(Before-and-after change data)

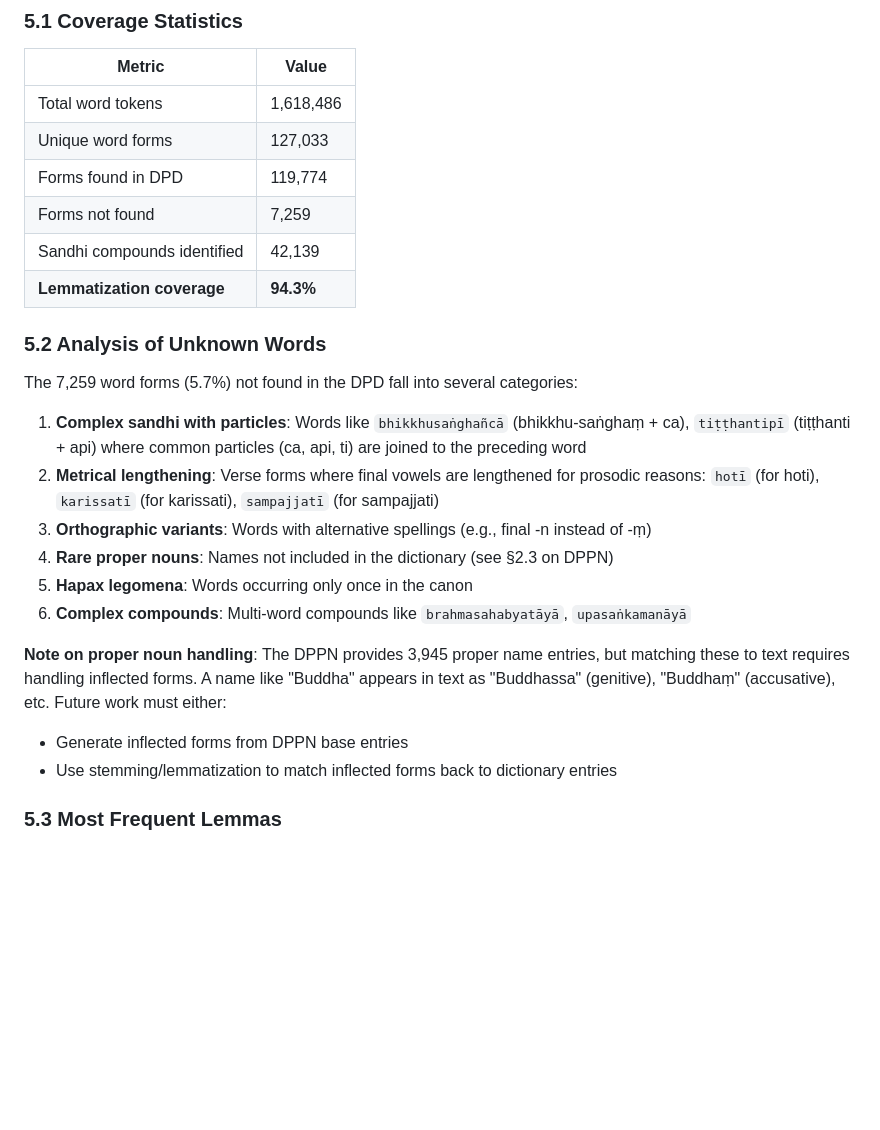
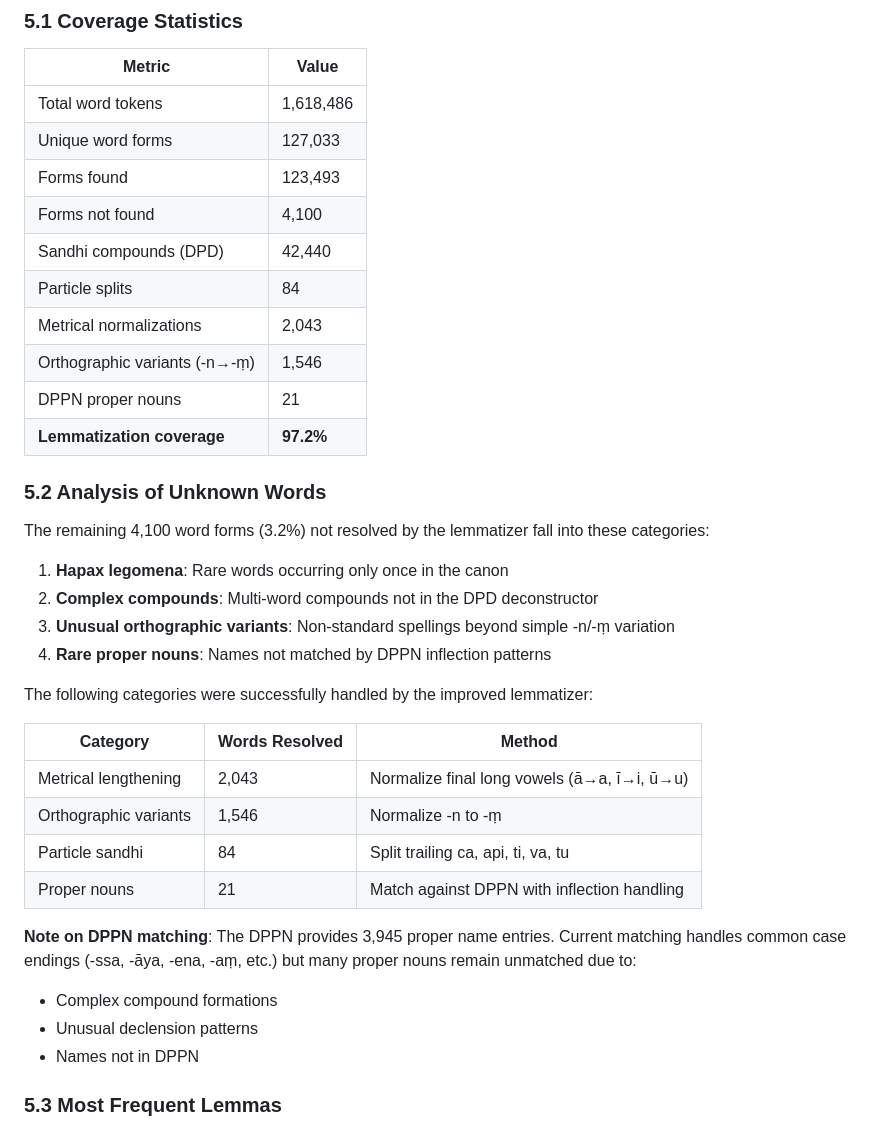
Before and after one commit to dangerzig/pali-canon, a Markdown page: docs/methodology.md, the part around the change. Rendered like a GitHub page; blank space fills up the shorter version.

Commit message:
Update methodology with improved coverage statistics
- Coverage now 97.2% (was 94.3%)
- Document all normalization strategies and their impact
- Update unknown word analysis to reflect resolved categories

Co-Authored-By: Claude Opus 4.5 <noreply@anthropic.com>

```diff
--- a/docs/methodology.md
+++ b/docs/methodology.md
@@ -191,25 +191,37 @@ Token fields:
 |--------|-------|
 | Total word tokens | 1,618,486 |
 | Unique word forms | 127,033 |
-| Forms found in DPD | 119,774 |
-| Forms not found | 7,259 |
-| Sandhi compounds identified | 42,139 |
-| **Lemmatization coverage** | **94.3%** |
+| Forms found | 123,493 |
+| Forms not found | 4,100 |
+| Sandhi compounds (DPD) | 42,440 |
+| Particle splits | 84 |
+| Metrical normalizations | 2,043 |
+| Orthographic variants (-n→-ṃ) | 1,546 |
+| DPPN proper nouns | 21 |
+| **Lemmatization coverage** | **97.2%** |
 
 ### 5.2 Analysis of Unknown Words
 
-The 7,259 word forms (5.7%) not found in the DPD fall into several categories:
+The remaining 4,100 word forms (3.2%) not resolved by the lemmatizer fall into these categories:
 
-1. **Complex sandhi with particles**: Words like `bhikkhusaṅghañcā` (bhikkhu-saṅghaṃ + ca), `tiṭṭhantipī` (tiṭṭhanti + api) where common particles (ca, api, ti) are joined to the preceding word
-2. **Metrical lengthening**: Verse forms where final vowels are lengthened for prosodic reasons: `hotī` (for hoti), `karissatī` (for karissati), `sampajjatī` (for sampajjati)
-3. **Orthographic variants**: Words with alternative spellings (e.g., final -n instead of -ṃ)
-4. **Rare proper nouns**: Names not included in the dictionary (see §2.3 on DPPN)
-5. **Hapax legomena**: Words occurring only once in the canon
-6. **Complex compounds**: Multi-word compounds like `brahmasahabyatāyā`, `upasaṅkamanāyā`
+1. **Hapax legomena**: Rare words occurring only once in the canon
+2. **Complex compounds**: Multi-word compounds not in the DPD deconstructor
+3. **Unusual orthographic variants**: Non-standard spellings beyond simple -n/-ṃ variation
+4. **Rare proper nouns**: Names not matched by DPPN inflection patterns
 
-**Note on proper noun handling**: The DPPN provides 3,945 proper name entries, but matching these to text requires handling inflected forms. A name like "Buddha" appears in text as "Buddhassa" (genitive), "Buddhaṃ" (accusative), etc. Future work must either:
-- Generate inflected forms from DPPN base entries
-- Use stemming/lemmatization to match inflected forms back to dictionary entries
+The following categories were successfully handled by the improved lemmatizer:
+
+| Category | Words Resolved | Method |
+|----------|---------------|--------|
+| Metrical lengthening | 2,043 | Normalize final long vowels (ā→a, ī→i, ū→u) |
+| Orthographic variants | 1,546 | Normalize -n to -ṃ |
+| Particle sandhi | 84 | Split trailing ca, api, ti, va, tu |
+| Proper nouns | 21 | Match against DPPN with inflection handling |
+
+**Note on DPPN matching**: The DPPN provides 3,945 proper name entries. Current matching handles common case endings (-ssa, -āya, -ena, -aṃ, etc.) but many proper nouns remain unmatched due to:
+- Complex compound formations
+- Unusual declension patterns
+- Names not in DPPN
 
 ### 5.3 Most Frequent Lemmas
 
```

Problem details: Reproduce the data above line for line, excluding every picture.

Result below:
Before and after one commit to dangerzig/pali-canon, a Markdown page: docs/methodology.md, the part around the change. Rendered like a GitHub page; blank space fills up the shorter version.

Commit message:
Update methodology with improved coverage statistics
- Coverage now 97.2% (was 94.3%)
- Document all normalization strategies and their impact
- Update unknown word analysis to reflect resolved categories

Co-Authored-By: Claude Opus 4.5 <noreply@anthropic.com>

```diff
--- a/docs/methodology.md
+++ b/docs/methodology.md
@@ -191,25 +191,37 @@ Token fields:
 |--------|-------|
 | Total word tokens | 1,618,486 |
 | Unique word forms | 127,033 |
-| Forms found in DPD | 119,774 |
-| Forms not found | 7,259 |
-| Sandhi compounds identified | 42,139 |
-| **Lemmatization coverage** | **94.3%** |
+| Forms found | 123,493 |
+| Forms not found | 4,100 |
+| Sandhi compounds (DPD) | 42,440 |
+| Particle splits | 84 |
+| Metrical normalizations | 2,043 |
+| Orthographic variants (-n→-ṃ) | 1,546 |
+| DPPN proper nouns | 21 |
+| **Lemmatization coverage** | **97.2%** |
 
 ### 5.2 Analysis of Unknown Words
 
-The 7,259 word forms (5.7%) not found in the DPD fall into several categories:
+The remaining 4,100 word forms (3.2%) not resolved by the lemmatizer fall into these categories:
 
-1. **Complex sandhi with particles**: Words like `bhikkhusaṅghañcā` (bhikkhu-saṅghaṃ + ca), `tiṭṭhantipī` (tiṭṭhanti + api) where common particles (ca, api, ti) are joined to the preceding word
-2. **Metrical lengthening**: Verse forms where final vowels are lengthened for prosodic reasons: `hotī` (for hoti), `karissatī` (for karissati), `sampajjatī` (for sampajjati)
-3. **Orthographic variants**: Words with alternative spellings (e.g., final -n instead of -ṃ)
-4. **Rare proper nouns**: Names not included in the dictionary (see §2.3 on DPPN)
-5. **Hapax legomena**: Words occurring only once in the canon
-6. **Complex compounds**: Multi-word compounds like `brahmasahabyatāyā`, `upasaṅkamanāyā`
+1. **Hapax legomena**: Rare words occurring only once in the canon
+2. **Complex compounds**: Multi-word compounds not in the DPD deconstructor
+3. **Unusual orthographic variants**: Non-standard spellings beyond simple -n/-ṃ variation
+4. **Rare proper nouns**: Names not matched by DPPN inflection patterns
 
-**Note on proper noun handling**: The DPPN provides 3,945 proper name entries, but matching these to text requires handling inflected forms. A name like "Buddha" appears in text as "Buddhassa" (genitive), "Buddhaṃ" (accusative), etc. Future work must either:
-- Generate inflected forms from DPPN base entries
-- Use stemming/lemmatization to match inflected forms back to dictionary entries
+The following categories were successfully handled by the improved lemmatizer:
+
+| Category | Words Resolved | Method |
+|----------|---------------|--------|
+| Metrical lengthening | 2,043 | Normalize final long vowels (ā→a, ī→i, ū→u) |
+| Orthographic variants | 1,546 | Normalize -n to -ṃ |
+| Particle sandhi | 84 | Split trailing ca, api, ti, va, tu |
+| Proper nouns | 21 | Match against DPPN with inflection handling |
+
+**Note on DPPN matching**: The DPPN provides 3,945 proper name entries. Current matching handles common case endings (-ssa, -āya, -ena, -aṃ, etc.) but many proper nouns remain unmatched due to:
+- Complex compound formations
+- Unusual declension patterns
+- Names not in DPPN
 
 ### 5.3 Most Frequent Lemmas
 
```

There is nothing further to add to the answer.